Any pictures should be dropped; everything else in the records is to be returned exactly.

------ GIVEN DATA ------

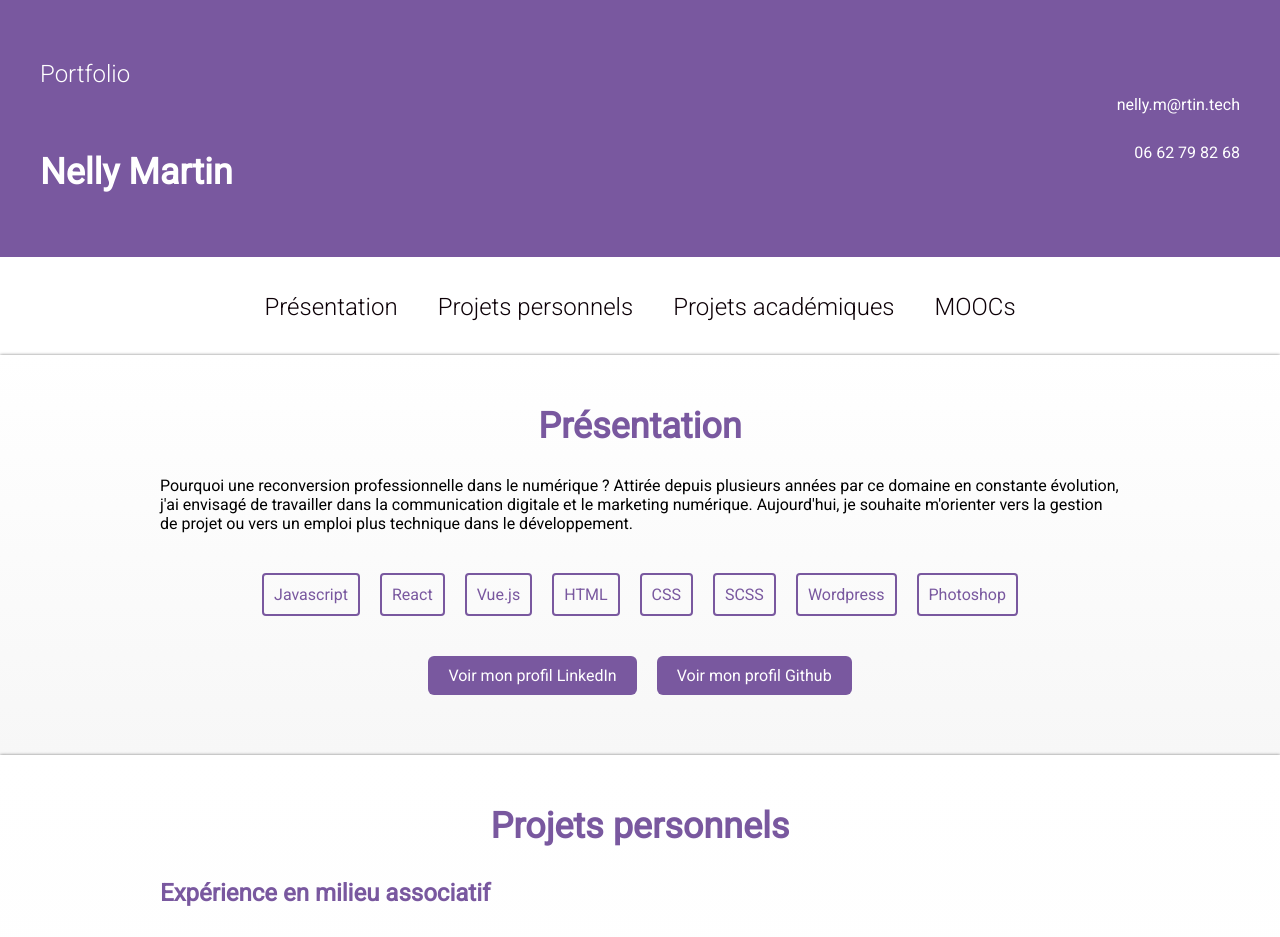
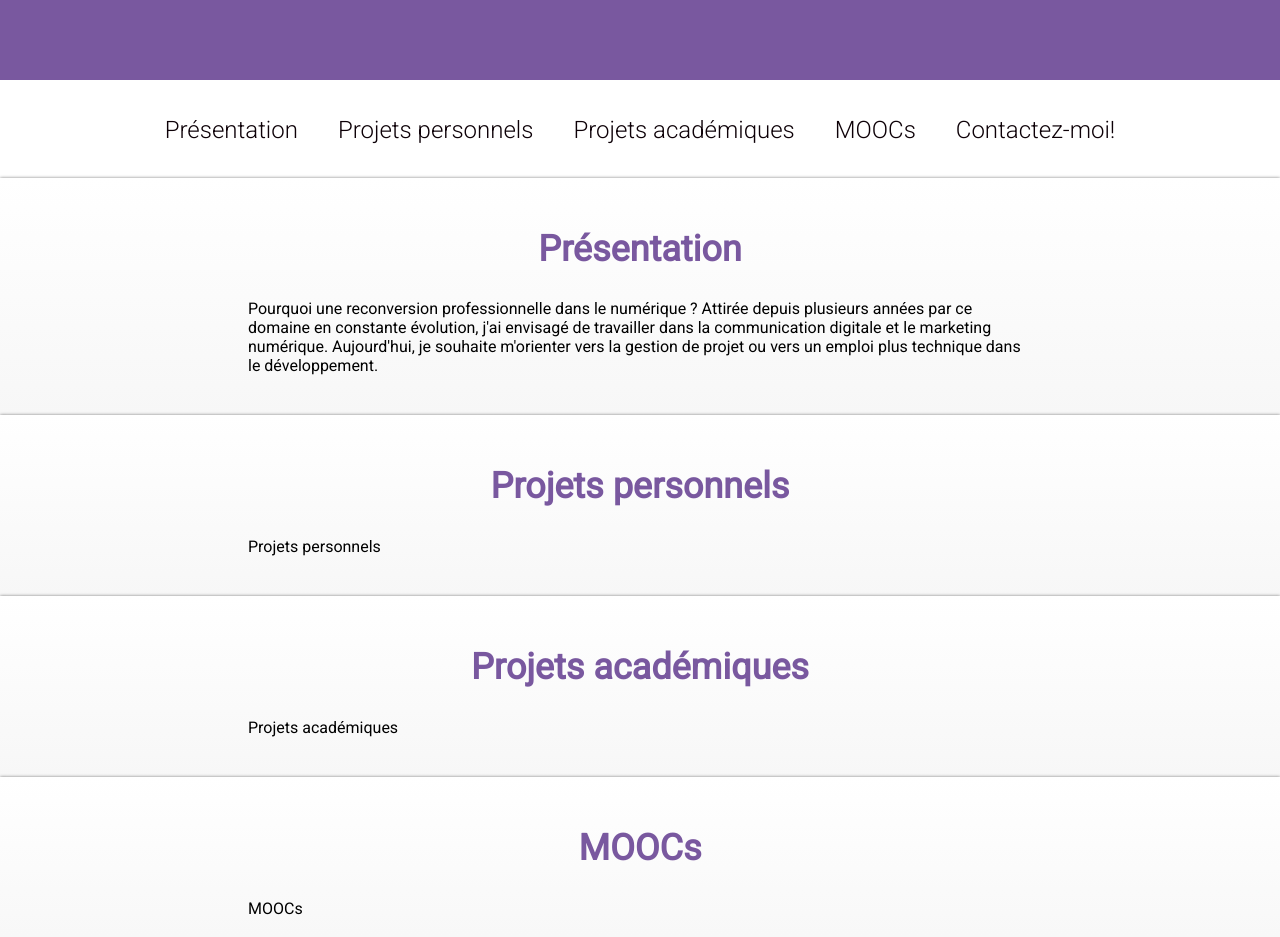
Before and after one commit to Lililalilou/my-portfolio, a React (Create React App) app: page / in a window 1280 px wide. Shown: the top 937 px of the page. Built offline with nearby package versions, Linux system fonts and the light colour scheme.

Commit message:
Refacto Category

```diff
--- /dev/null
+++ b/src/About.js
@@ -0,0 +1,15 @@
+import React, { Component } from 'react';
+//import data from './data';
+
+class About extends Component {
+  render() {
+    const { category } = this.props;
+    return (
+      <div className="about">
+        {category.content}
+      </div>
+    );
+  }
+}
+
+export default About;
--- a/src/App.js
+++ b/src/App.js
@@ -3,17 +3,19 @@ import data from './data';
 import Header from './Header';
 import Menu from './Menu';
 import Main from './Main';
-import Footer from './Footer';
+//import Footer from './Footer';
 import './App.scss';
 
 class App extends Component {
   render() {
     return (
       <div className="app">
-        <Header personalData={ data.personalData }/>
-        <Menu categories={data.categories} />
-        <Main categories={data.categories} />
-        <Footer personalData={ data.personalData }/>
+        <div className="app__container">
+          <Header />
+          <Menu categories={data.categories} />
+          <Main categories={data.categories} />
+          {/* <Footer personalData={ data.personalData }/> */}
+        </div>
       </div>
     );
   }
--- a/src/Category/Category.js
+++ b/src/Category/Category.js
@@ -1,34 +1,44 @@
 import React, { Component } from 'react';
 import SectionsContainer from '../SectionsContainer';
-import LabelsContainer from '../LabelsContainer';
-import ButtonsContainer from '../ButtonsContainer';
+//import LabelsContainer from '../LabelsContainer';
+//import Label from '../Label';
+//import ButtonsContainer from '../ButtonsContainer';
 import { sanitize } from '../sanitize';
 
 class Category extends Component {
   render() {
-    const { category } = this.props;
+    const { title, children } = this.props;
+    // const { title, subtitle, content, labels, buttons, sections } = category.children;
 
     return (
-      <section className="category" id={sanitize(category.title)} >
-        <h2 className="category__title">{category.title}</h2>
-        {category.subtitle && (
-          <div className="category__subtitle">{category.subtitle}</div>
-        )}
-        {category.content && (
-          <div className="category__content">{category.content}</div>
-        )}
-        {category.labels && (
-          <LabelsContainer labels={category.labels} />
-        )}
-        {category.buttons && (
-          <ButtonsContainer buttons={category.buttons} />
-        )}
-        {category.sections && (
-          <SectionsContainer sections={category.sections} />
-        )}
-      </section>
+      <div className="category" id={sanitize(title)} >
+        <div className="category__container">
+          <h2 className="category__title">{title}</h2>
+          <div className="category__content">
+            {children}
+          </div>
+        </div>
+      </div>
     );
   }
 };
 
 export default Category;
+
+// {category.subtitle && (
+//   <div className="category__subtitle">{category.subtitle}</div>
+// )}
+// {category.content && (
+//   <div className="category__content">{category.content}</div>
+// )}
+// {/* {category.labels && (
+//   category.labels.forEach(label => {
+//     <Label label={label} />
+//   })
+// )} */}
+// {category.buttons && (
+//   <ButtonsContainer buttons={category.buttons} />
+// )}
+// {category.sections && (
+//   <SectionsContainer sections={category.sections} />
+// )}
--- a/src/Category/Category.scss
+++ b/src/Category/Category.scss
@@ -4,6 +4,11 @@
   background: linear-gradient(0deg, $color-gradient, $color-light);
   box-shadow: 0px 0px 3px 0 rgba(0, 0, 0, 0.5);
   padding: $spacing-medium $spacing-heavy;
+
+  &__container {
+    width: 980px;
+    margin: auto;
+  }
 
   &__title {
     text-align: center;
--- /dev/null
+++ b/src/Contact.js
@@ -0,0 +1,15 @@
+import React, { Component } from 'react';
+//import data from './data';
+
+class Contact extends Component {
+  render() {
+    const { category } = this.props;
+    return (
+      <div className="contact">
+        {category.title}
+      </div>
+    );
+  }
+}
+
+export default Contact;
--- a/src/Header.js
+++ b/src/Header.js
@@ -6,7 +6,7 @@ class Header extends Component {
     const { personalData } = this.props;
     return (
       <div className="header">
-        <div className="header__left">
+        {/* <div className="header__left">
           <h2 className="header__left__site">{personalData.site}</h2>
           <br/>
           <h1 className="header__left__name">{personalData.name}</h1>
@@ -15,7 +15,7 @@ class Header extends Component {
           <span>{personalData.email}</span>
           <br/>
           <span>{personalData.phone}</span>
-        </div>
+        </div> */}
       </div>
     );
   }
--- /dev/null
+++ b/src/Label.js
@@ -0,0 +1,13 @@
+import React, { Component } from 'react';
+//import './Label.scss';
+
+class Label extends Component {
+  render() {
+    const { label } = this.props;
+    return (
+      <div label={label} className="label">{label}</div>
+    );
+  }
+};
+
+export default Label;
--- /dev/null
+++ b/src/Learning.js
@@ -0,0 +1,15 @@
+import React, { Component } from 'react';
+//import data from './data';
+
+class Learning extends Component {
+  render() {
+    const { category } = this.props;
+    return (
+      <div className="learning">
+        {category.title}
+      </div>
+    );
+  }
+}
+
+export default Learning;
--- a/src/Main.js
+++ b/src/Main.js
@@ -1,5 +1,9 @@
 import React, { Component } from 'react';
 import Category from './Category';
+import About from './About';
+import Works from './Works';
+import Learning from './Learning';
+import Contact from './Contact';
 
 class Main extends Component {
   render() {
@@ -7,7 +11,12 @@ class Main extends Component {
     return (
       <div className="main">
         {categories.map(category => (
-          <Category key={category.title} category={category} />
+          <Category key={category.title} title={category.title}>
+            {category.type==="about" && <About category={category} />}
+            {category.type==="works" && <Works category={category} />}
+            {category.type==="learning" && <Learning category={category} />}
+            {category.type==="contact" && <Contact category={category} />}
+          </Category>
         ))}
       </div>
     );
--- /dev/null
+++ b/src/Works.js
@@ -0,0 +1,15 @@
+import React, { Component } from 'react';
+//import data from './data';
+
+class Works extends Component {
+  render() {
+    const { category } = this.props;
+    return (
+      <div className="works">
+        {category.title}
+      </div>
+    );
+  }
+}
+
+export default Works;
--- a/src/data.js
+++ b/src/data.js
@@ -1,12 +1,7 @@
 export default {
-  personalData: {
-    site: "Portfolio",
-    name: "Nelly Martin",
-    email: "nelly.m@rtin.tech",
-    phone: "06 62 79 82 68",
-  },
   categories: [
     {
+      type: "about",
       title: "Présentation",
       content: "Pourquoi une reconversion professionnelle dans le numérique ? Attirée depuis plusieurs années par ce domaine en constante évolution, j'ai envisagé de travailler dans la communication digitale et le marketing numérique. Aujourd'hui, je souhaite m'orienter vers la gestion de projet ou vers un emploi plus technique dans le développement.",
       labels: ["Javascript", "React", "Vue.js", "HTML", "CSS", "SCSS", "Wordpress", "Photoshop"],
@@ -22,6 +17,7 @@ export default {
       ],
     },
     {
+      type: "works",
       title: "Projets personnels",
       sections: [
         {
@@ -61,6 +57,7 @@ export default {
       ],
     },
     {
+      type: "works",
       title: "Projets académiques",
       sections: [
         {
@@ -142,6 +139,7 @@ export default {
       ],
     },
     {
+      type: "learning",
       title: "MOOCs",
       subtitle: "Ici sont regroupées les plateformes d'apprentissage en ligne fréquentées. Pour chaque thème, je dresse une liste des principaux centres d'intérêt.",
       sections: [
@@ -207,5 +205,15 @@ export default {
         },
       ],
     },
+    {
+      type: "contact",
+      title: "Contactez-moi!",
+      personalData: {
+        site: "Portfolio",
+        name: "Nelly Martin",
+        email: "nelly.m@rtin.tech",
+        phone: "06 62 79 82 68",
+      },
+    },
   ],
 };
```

------

RESULT OF THE EXERCISE -
Before and after one commit to Lililalilou/my-portfolio, a React (Create React App) app: page / in a window 1280 px wide. Shown: the top 937 px of the page. Built offline with nearby package versions, Linux system fonts and the light colour scheme.

Commit message:
Refacto Category

```diff
--- /dev/null
+++ b/src/About.js
@@ -0,0 +1,15 @@
+import React, { Component } from 'react';
+//import data from './data';
+
+class About extends Component {
+  render() {
+    const { category } = this.props;
+    return (
+      <div className="about">
+        {category.content}
+      </div>
+    );
+  }
+}
+
+export default About;
--- a/src/App.js
+++ b/src/App.js
@@ -3,17 +3,19 @@ import data from './data';
 import Header from './Header';
 import Menu from './Menu';
 import Main from './Main';
-import Footer from './Footer';
+//import Footer from './Footer';
 import './App.scss';
 
 class App extends Component {
   render() {
     return (
       <div className="app">
-        <Header personalData={ data.personalData }/>
-        <Menu categories={data.categories} />
-        <Main categories={data.categories} />
-        <Footer personalData={ data.personalData }/>
+        <div className="app__container">
+          <Header />
+          <Menu categories={data.categories} />
+          <Main categories={data.categories} />
+          {/* <Footer personalData={ data.personalData }/> */}
+        </div>
       </div>
     );
   }
--- a/src/Category/Category.js
+++ b/src/Category/Category.js
@@ -1,34 +1,44 @@
 import React, { Component } from 'react';
 import SectionsContainer from '../SectionsContainer';
-import LabelsContainer from '../LabelsContainer';
-import ButtonsContainer from '../ButtonsContainer';
+//import LabelsContainer from '../LabelsContainer';
+//import Label from '../Label';
+//import ButtonsContainer from '../ButtonsContainer';
 import { sanitize } from '../sanitize';
 
 class Category extends Component {
   render() {
-    const { category } = this.props;
+    const { title, children } = this.props;
+    // const { title, subtitle, content, labels, buttons, sections } = category.children;
 
     return (
-      <section className="category" id={sanitize(category.title)} >
-        <h2 className="category__title">{category.title}</h2>
-        {category.subtitle && (
-          <div className="category__subtitle">{category.subtitle}</div>
-        )}
-        {category.content && (
-          <div className="category__content">{category.content}</div>
-        )}
-        {category.labels && (
-          <LabelsContainer labels={category.labels} />
-        )}
-        {category.buttons && (
-          <ButtonsContainer buttons={category.buttons} />
-        )}
-        {category.sections && (
-          <SectionsContainer sections={category.sections} />
-        )}
-      </section>
+      <div className="category" id={sanitize(title)} >
+        <div className="category__container">
+          <h2 className="category__title">{title}</h2>
+          <div className="category__content">
+            {children}
+          </div>
+        </div>
+      </div>
     );
   }
 };
 
 export default Category;
+
+// {category.subtitle && (
+//   <div className="category__subtitle">{category.subtitle}</div>
+// )}
+// {category.content && (
+//   <div className="category__content">{category.content}</div>
+// )}
+// {/* {category.labels && (
+//   category.labels.forEach(label => {
+//     <Label label={label} />
+//   })
+// )} */}
+// {category.buttons && (
+//   <ButtonsContainer buttons={category.buttons} />
+// )}
+// {category.sections && (
+//   <SectionsContainer sections={category.sections} />
+// )}
--- a/src/Category/Category.scss
+++ b/src/Category/Category.scss
@@ -4,6 +4,11 @@
   background: linear-gradient(0deg, $color-gradient, $color-light);
   box-shadow: 0px 0px 3px 0 rgba(0, 0, 0, 0.5);
   padding: $spacing-medium $spacing-heavy;
+
+  &__container {
+    width: 980px;
+    margin: auto;
+  }
 
   &__title {
     text-align: center;
--- /dev/null
+++ b/src/Contact.js
@@ -0,0 +1,15 @@
+import React, { Component } from 'react';
+//import data from './data';
+
+class Contact extends Component {
+  render() {
+    const { category } = this.props;
+    return (
+      <div className="contact">
+        {category.title}
+      </div>
+    );
+  }
+}
+
+export default Contact;
--- a/src/Header.js
+++ b/src/Header.js
@@ -6,7 +6,7 @@ class Header extends Component {
     const { personalData } = this.props;
     return (
       <div className="header">
-        <div className="header__left">
+        {/* <div className="header__left">
           <h2 className="header__left__site">{personalData.site}</h2>
           <br/>
           <h1 className="header__left__name">{personalData.name}</h1>
@@ -15,7 +15,7 @@ class Header extends Component {
           <span>{personalData.email}</span>
           <br/>
           <span>{personalData.phone}</span>
-        </div>
+        </div> */}
       </div>
     );
   }
--- /dev/null
+++ b/src/Label.js
@@ -0,0 +1,13 @@
+import React, { Component } from 'react';
+//import './Label.scss';
+
+class Label extends Component {
+  render() {
+    const { label } = this.props;
+    return (
+      <div label={label} className="label">{label}</div>
+    );
+  }
+};
+
+export default Label;
--- /dev/null
+++ b/src/Learning.js
@@ -0,0 +1,15 @@
+import React, { Component } from 'react';
+//import data from './data';
+
+class Learning extends Component {
+  render() {
+    const { category } = this.props;
+    return (
+      <div className="learning">
+        {category.title}
+      </div>
+    );
+  }
+}
+
+export default Learning;
--- a/src/Main.js
+++ b/src/Main.js
@@ -1,5 +1,9 @@
 import React, { Component } from 'react';
 import Category from './Category';
+import About from './About';
+import Works from './Works';
+import Learning from './Learning';
+import Contact from './Contact';
 
 class Main extends Component {
   render() {
@@ -7,7 +11,12 @@ class Main extends Component {
     return (
       <div className="main">
         {categories.map(category => (
-          <Category key={category.title} category={category} />
+          <Category key={category.title} title={category.title}>
+            {category.type==="about" && <About category={category} />}
+            {category.type==="works" && <Works category={category} />}
+            {category.type==="learning" && <Learning category={category} />}
+            {category.type==="contact" && <Contact category={category} />}
+          </Category>
         ))}
       </div>
     );
--- /dev/null
+++ b/src/Works.js
@@ -0,0 +1,15 @@
+import React, { Component } from 'react';
+//import data from './data';
+
+class Works extends Component {
+  render() {
+    const { category } = this.props;
+    return (
+      <div className="works">
+        {category.title}
+      </div>
+    );
+  }
+}
+
+export default Works;
--- a/src/data.js
+++ b/src/data.js
@@ -1,12 +1,7 @@
 export default {
-  personalData: {
-    site: "Portfolio",
-    name: "Nelly Martin",
-    email: "nelly.m@rtin.tech",
-    phone: "06 62 79 82 68",
-  },
   categories: [
     {
+      type: "about",
       title: "Présentation",
       content: "Pourquoi une reconversion professionnelle dans le numérique ? Attirée depuis plusieurs années par ce domaine en constante évolution, j'ai envisagé de travailler dans la communication digitale et le marketing numérique. Aujourd'hui, je souhaite m'orienter vers la gestion de projet ou vers un emploi plus technique dans le développement.",
       labels: ["Javascript", "React", "Vue.js", "HTML", "CSS", "SCSS", "Wordpress", "Photoshop"],
@@ -22,6 +17,7 @@ export default {
       ],
     },
     {
+      type: "works",
       title: "Projets personnels",
       sections: [
         {
@@ -61,6 +57,7 @@ export default {
       ],
     },
     {
+      type: "works",
       title: "Projets académiques",
       sections: [
         {
@@ -142,6 +139,7 @@ export default {
       ],
     },
     {
+      type: "learning",
       title: "MOOCs",
       subtitle: "Ici sont regroupées les plateformes d'apprentissage en ligne fréquentées. Pour chaque thème, je dresse une liste des principaux centres d'intérêt.",
       sections: [
@@ -207,5 +205,15 @@ export default {
         },
       ],
     },
+    {
+      type: "contact",
+      title: "Contactez-moi!",
+      personalData: {
+        site: "Portfolio",
+        name: "Nelly Martin",
+        email: "nelly.m@rtin.tech",
+        phone: "06 62 79 82 68",
+      },
+    },
   ],
 };
```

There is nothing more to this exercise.